Front-end code change data:

BEGIN

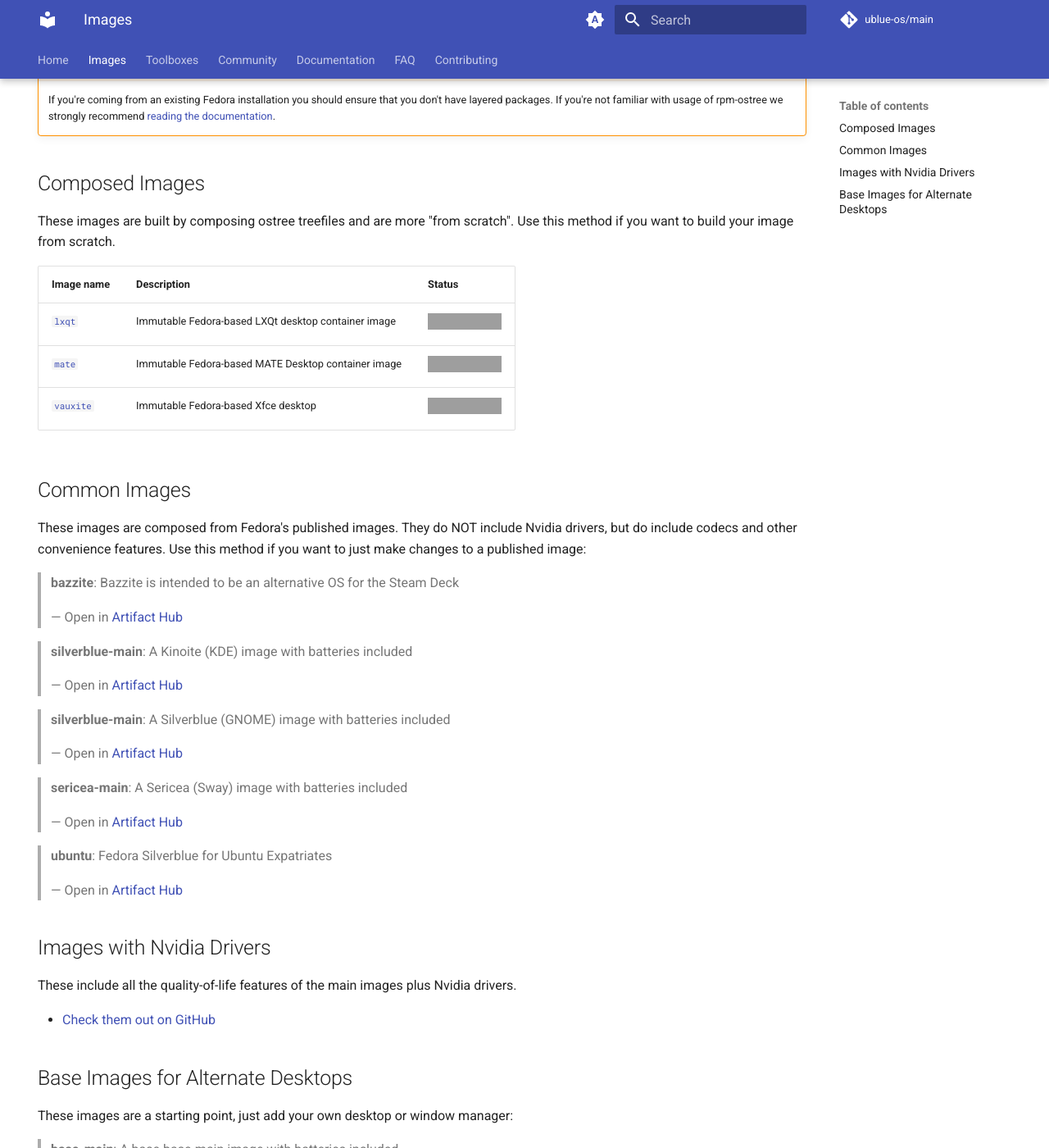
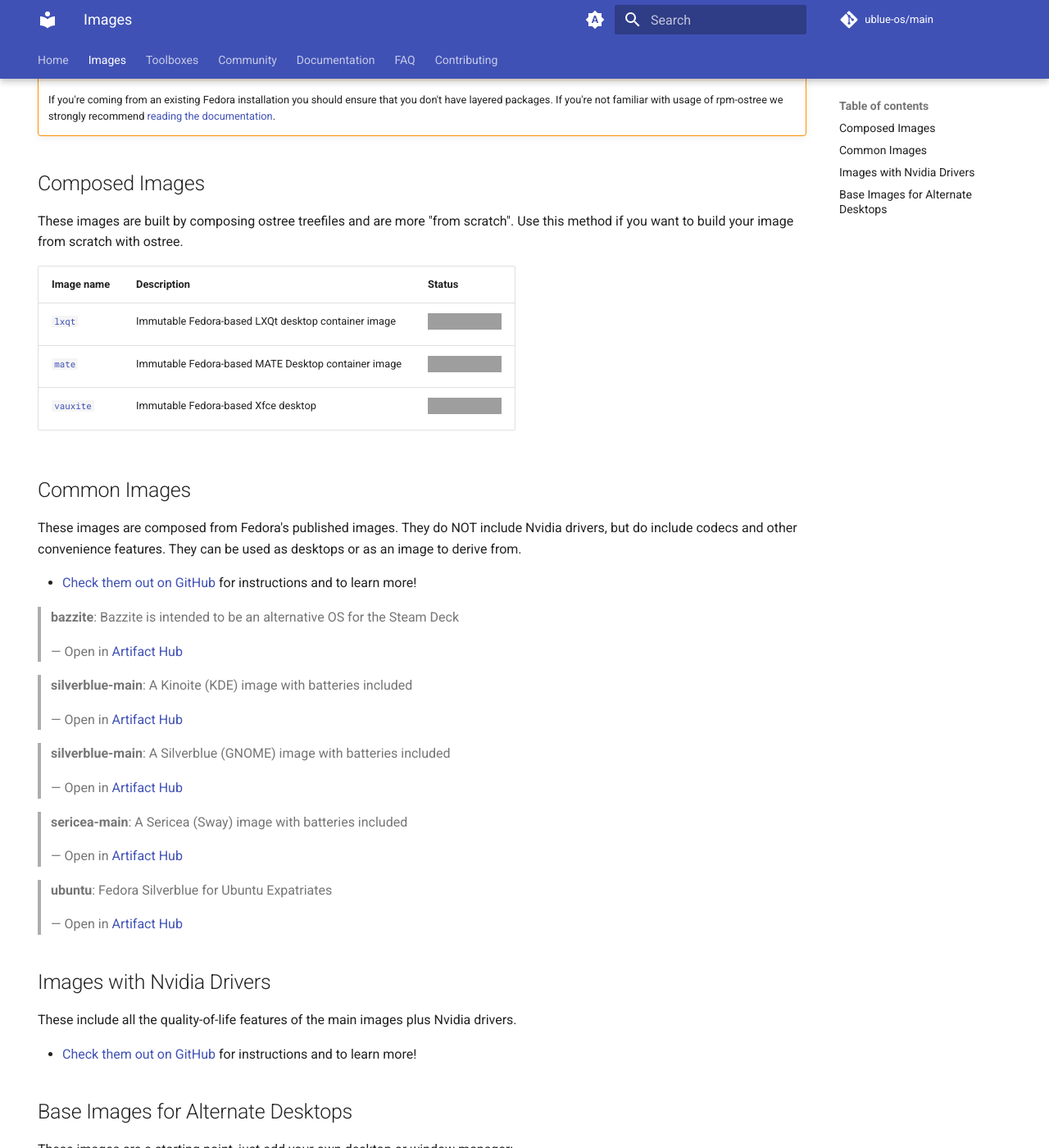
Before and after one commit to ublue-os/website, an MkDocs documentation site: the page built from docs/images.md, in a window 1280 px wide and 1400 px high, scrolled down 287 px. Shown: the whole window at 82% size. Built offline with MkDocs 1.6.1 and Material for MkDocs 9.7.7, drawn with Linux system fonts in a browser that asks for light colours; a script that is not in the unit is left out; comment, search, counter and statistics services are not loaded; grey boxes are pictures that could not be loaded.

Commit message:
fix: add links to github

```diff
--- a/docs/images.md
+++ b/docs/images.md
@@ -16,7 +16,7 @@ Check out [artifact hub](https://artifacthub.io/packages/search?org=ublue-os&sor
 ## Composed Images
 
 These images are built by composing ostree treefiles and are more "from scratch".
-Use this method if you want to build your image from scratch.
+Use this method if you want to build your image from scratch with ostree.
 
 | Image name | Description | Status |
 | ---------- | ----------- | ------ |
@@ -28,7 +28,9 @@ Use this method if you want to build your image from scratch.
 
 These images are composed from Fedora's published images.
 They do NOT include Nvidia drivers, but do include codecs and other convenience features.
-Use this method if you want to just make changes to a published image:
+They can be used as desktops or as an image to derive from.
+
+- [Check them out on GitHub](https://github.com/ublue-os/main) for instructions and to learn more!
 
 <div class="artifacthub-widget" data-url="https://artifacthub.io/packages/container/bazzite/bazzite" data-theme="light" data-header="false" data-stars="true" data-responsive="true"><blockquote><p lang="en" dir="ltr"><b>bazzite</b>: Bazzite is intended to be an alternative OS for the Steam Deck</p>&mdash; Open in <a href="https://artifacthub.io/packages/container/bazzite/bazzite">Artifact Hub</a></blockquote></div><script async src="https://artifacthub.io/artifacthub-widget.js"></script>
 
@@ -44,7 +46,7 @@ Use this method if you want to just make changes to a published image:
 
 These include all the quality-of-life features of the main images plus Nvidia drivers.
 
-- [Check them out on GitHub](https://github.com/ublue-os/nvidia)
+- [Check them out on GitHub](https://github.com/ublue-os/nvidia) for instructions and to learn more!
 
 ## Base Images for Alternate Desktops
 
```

END

> **Description of the task**:
Set all of the records down once more, letter for letter, with the images removed.

> **Solved problem**:
Before and after one commit to ublue-os/website, an MkDocs documentation site: the page built from docs/images.md, in a window 1280 px wide and 1400 px high, scrolled down 287 px. Shown: the whole window at 82% size. Built offline with MkDocs 1.6.1 and Material for MkDocs 9.7.7, drawn with Linux system fonts in a browser that asks for light colours; a script that is not in the unit is left out; comment, search, counter and statistics services are not loaded; grey boxes are pictures that could not be loaded.

Commit message:
fix: add links to github

```diff
--- a/docs/images.md
+++ b/docs/images.md
@@ -16,7 +16,7 @@ Check out [artifact hub](https://artifacthub.io/packages/search?org=ublue-os&sor
 ## Composed Images
 
 These images are built by composing ostree treefiles and are more "from scratch".
-Use this method if you want to build your image from scratch.
+Use this method if you want to build your image from scratch with ostree.
 
 | Image name | Description | Status |
 | ---------- | ----------- | ------ |
@@ -28,7 +28,9 @@ Use this method if you want to build your image from scratch.
 
 These images are composed from Fedora's published images.
 They do NOT include Nvidia drivers, but do include codecs and other convenience features.
-Use this method if you want to just make changes to a published image:
+They can be used as desktops or as an image to derive from.
+
+- [Check them out on GitHub](https://github.com/ublue-os/main) for instructions and to learn more!
 
 <div class="artifacthub-widget" data-url="https://artifacthub.io/packages/container/bazzite/bazzite" data-theme="light" data-header="false" data-stars="true" data-responsive="true"><blockquote><p lang="en" dir="ltr"><b>bazzite</b>: Bazzite is intended to be an alternative OS for the Steam Deck</p>&mdash; Open in <a href="https://artifacthub.io/packages/container/bazzite/bazzite">Artifact Hub</a></blockquote></div><script async src="https://artifacthub.io/artifacthub-widget.js"></script>
 
@@ -44,7 +46,7 @@ Use this method if you want to just make changes to a published image:
 
 These include all the quality-of-life features of the main images plus Nvidia drivers.
 
-- [Check them out on GitHub](https://github.com/ublue-os/nvidia)
+- [Check them out on GitHub](https://github.com/ublue-os/nvidia) for instructions and to learn more!
 
 ## Base Images for Alternate Desktops
 
```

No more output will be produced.